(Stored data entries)
Content starts

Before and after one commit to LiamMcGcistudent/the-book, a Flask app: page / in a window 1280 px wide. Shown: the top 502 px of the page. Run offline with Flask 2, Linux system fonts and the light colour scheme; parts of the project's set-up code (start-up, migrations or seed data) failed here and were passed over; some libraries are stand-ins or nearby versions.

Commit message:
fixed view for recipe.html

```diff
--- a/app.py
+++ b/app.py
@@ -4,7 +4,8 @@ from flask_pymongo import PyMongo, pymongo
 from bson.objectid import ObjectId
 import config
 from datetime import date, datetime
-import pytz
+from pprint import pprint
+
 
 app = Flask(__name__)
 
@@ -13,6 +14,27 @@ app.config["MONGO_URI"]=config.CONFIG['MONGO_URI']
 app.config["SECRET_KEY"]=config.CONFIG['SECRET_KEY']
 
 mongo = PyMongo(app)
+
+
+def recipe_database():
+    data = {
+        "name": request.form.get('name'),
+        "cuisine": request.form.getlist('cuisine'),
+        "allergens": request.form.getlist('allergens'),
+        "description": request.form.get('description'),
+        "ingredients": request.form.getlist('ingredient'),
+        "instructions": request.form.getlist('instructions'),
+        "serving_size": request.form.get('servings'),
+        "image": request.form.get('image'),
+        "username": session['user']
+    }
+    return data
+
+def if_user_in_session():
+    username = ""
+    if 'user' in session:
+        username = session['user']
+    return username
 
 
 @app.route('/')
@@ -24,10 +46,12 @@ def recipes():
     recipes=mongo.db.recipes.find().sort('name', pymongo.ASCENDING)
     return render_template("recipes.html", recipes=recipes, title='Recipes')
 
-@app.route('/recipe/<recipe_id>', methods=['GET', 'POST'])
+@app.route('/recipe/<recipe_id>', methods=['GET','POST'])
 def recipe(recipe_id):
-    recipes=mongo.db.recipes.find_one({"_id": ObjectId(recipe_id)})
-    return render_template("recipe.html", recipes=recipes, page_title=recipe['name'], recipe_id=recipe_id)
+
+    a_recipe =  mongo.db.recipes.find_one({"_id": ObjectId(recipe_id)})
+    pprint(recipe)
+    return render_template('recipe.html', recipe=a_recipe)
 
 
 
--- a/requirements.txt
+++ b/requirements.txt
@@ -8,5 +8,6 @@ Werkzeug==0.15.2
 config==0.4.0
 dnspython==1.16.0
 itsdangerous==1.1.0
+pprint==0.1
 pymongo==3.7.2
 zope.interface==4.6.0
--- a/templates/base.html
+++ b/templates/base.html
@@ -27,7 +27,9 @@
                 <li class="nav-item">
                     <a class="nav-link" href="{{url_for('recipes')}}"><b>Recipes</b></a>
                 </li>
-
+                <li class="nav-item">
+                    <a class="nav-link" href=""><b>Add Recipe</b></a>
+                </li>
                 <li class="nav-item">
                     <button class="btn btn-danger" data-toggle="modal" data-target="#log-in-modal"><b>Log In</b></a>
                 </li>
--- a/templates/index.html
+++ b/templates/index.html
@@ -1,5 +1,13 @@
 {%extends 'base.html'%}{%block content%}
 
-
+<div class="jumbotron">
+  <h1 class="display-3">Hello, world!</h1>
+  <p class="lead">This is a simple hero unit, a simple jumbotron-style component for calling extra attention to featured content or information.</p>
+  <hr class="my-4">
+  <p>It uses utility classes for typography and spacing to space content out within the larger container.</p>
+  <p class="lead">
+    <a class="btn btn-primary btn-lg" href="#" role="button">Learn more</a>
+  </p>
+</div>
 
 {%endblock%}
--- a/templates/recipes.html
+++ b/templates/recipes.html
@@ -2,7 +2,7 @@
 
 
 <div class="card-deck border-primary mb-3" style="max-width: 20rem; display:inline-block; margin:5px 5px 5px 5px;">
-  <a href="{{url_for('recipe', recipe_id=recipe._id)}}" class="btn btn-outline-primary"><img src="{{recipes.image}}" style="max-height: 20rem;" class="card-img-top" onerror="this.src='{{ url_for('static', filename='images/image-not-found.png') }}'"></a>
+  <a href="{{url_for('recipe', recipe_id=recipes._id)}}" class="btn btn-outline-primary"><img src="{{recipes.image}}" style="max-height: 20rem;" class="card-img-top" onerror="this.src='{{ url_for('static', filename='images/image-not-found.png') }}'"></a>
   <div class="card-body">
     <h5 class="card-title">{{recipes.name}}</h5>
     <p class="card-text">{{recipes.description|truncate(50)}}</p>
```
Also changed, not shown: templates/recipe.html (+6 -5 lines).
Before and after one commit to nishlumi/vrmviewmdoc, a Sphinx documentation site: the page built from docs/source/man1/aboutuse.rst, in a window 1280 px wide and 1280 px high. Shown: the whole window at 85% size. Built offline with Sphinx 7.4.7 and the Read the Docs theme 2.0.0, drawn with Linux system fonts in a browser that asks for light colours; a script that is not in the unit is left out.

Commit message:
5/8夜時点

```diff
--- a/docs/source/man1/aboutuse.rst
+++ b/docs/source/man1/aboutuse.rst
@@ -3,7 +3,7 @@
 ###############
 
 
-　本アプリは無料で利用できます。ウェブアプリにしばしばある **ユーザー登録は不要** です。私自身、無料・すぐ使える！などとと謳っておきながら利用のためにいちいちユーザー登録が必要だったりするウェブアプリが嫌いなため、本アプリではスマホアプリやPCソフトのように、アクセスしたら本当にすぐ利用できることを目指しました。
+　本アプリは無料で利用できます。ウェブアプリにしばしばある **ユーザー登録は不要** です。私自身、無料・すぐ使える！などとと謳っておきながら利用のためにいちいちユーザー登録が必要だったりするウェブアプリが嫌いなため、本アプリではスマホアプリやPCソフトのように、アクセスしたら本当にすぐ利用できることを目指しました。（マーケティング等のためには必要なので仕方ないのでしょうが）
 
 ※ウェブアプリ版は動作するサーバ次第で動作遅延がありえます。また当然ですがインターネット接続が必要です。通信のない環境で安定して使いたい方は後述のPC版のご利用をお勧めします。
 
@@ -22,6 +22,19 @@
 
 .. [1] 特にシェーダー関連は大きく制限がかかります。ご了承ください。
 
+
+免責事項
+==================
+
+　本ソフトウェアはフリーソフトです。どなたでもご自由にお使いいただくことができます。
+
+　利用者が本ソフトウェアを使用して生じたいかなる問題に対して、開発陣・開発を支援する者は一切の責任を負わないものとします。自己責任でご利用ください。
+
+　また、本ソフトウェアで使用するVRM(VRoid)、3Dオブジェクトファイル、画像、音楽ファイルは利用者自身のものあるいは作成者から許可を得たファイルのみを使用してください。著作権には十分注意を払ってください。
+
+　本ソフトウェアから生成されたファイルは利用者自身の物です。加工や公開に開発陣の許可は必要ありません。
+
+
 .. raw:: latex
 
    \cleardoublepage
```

Content ends

> [REQUIRED ACTION]: Type out all of the records again, exactly.

> [YOUR RESPONSE]:
Before and after one commit to LiamMcGcistudent/the-book, a Flask app: page / in a window 1280 px wide. Shown: the top 502 px of the page. Run offline with Flask 2, Linux system fonts and the light colour scheme; parts of the project's set-up code (start-up, migrations or seed data) failed here and were passed over; some libraries are stand-ins or nearby versions.

Commit message:
fixed view for recipe.html

```diff
--- a/app.py
+++ b/app.py
@@ -4,7 +4,8 @@ from flask_pymongo import PyMongo, pymongo
 from bson.objectid import ObjectId
 import config
 from datetime import date, datetime
-import pytz
+from pprint import pprint
+
 
 app = Flask(__name__)
 
@@ -13,6 +14,27 @@ app.config["MONGO_URI"]=config.CONFIG['MONGO_URI']
 app.config["SECRET_KEY"]=config.CONFIG['SECRET_KEY']
 
 mongo = PyMongo(app)
+
+
+def recipe_database():
+    data = {
+        "name": request.form.get('name'),
+        "cuisine": request.form.getlist('cuisine'),
+        "allergens": request.form.getlist('allergens'),
+        "description": request.form.get('description'),
+        "ingredients": request.form.getlist('ingredient'),
+        "instructions": request.form.getlist('instructions'),
+        "serving_size": request.form.get('servings'),
+        "image": request.form.get('image'),
+        "username": session['user']
+    }
+    return data
+
+def if_user_in_session():
+    username = ""
+    if 'user' in session:
+        username = session['user']
+    return username
 
 
 @app.route('/')
@@ -24,10 +46,12 @@ def recipes():
     recipes=mongo.db.recipes.find().sort('name', pymongo.ASCENDING)
     return render_template("recipes.html", recipes=recipes, title='Recipes')
 
-@app.route('/recipe/<recipe_id>', methods=['GET', 'POST'])
+@app.route('/recipe/<recipe_id>', methods=['GET','POST'])
 def recipe(recipe_id):
-    recipes=mongo.db.recipes.find_one({"_id": ObjectId(recipe_id)})
-    return render_template("recipe.html", recipes=recipes, page_title=recipe['name'], recipe_id=recipe_id)
+
+    a_recipe =  mongo.db.recipes.find_one({"_id": ObjectId(recipe_id)})
+    pprint(recipe)
+    return render_template('recipe.html', recipe=a_recipe)
 
 
 
--- a/requirements.txt
+++ b/requirements.txt
@@ -8,5 +8,6 @@ Werkzeug==0.15.2
 config==0.4.0
 dnspython==1.16.0
 itsdangerous==1.1.0
+pprint==0.1
 pymongo==3.7.2
 zope.interface==4.6.0
--- a/templates/base.html
+++ b/templates/base.html
@@ -27,7 +27,9 @@
                 <li class="nav-item">
                     <a class="nav-link" href="{{url_for('recipes')}}"><b>Recipes</b></a>
                 </li>
-
+                <li class="nav-item">
+                    <a class="nav-link" href=""><b>Add Recipe</b></a>
+                </li>
                 <li class="nav-item">
                     <button class="btn btn-danger" data-toggle="modal" data-target="#log-in-modal"><b>Log In</b></a>
                 </li>
--- a/templates/index.html
+++ b/templates/index.html
@@ -1,5 +1,13 @@
 {%extends 'base.html'%}{%block content%}
 
-
+<div class="jumbotron">
+  <h1 class="display-3">Hello, world!</h1>
+  <p class="lead">This is a simple hero unit, a simple jumbotron-style component for calling extra attention to featured content or information.</p>
+  <hr class="my-4">
+  <p>It uses utility classes for typography and spacing to space content out within the larger container.</p>
+  <p class="lead">
+    <a class="btn btn-primary btn-lg" href="#" role="button">Learn more</a>
+  </p>
+</div>
 
 {%endblock%}
--- a/templates/recipes.html
+++ b/templates/recipes.html
@@ -2,7 +2,7 @@
 
 
 <div class="card-deck border-primary mb-3" style="max-width: 20rem; display:inline-block; margin:5px 5px 5px 5px;">
-  <a href="{{url_for('recipe', recipe_id=recipe._id)}}" class="btn btn-outline-primary"><img src="{{recipes.image}}" style="max-height: 20rem;" class="card-img-top" onerror="this.src='{{ url_for('static', filename='images/image-not-found.png') }}'"></a>
+  <a href="{{url_for('recipe', recipe_id=recipes._id)}}" class="btn btn-outline-primary"><img src="{{recipes.image}}" style="max-height: 20rem;" class="card-img-top" onerror="this.src='{{ url_for('static', filename='images/image-not-found.png') }}'"></a>
   <div class="card-body">
     <h5 class="card-title">{{recipes.name}}</h5>
     <p class="card-text">{{recipes.description|truncate(50)}}</p>
```
Also changed, not shown: templates/recipe.html (+6 -5 lines).
Before and after one commit to nishlumi/vrmviewmdoc, a Sphinx documentation site: the page built from docs/source/man1/aboutuse.rst, in a window 1280 px wide and 1280 px high. Shown: the whole window at 85% size. Built offline with Sphinx 7.4.7 and the Read the Docs theme 2.0.0, drawn with Linux system fonts in a browser that asks for light colours; a script that is not in the unit is left out.

Commit message:
5/8夜時点

```diff
--- a/docs/source/man1/aboutuse.rst
+++ b/docs/source/man1/aboutuse.rst
@@ -3,7 +3,7 @@
 ###############
 
 
-　本アプリは無料で利用できます。ウェブアプリにしばしばある **ユーザー登録は不要** です。私自身、無料・すぐ使える！などとと謳っておきながら利用のためにいちいちユーザー登録が必要だったりするウェブアプリが嫌いなため、本アプリではスマホアプリやPCソフトのように、アクセスしたら本当にすぐ利用できることを目指しました。
+　本アプリは無料で利用できます。ウェブアプリにしばしばある **ユーザー登録は不要** です。私自身、無料・すぐ使える！などとと謳っておきながら利用のためにいちいちユーザー登録が必要だったりするウェブアプリが嫌いなため、本アプリではスマホアプリやPCソフトのように、アクセスしたら本当にすぐ利用できることを目指しました。（マーケティング等のためには必要なので仕方ないのでしょうが）
 
 ※ウェブアプリ版は動作するサーバ次第で動作遅延がありえます。また当然ですがインターネット接続が必要です。通信のない環境で安定して使いたい方は後述のPC版のご利用をお勧めします。
 
@@ -22,6 +22,19 @@
 
 .. [1] 特にシェーダー関連は大きく制限がかかります。ご了承ください。
 
+
+免責事項
+==================
+
+　本ソフトウェアはフリーソフトです。どなたでもご自由にお使いいただくことができます。
+
+　利用者が本ソフトウェアを使用して生じたいかなる問題に対して、開発陣・開発を支援する者は一切の責任を負わないものとします。自己責任でご利用ください。
+
+　また、本ソフトウェアで使用するVRM(VRoid)、3Dオブジェクトファイル、画像、音楽ファイルは利用者自身のものあるいは作成者から許可を得たファイルのみを使用してください。著作権には十分注意を払ってください。
+
+　本ソフトウェアから生成されたファイルは利用者自身の物です。加工や公開に開発陣の許可は必要ありません。
+
+
 .. raw:: latex
 
    \cleardoublepage
```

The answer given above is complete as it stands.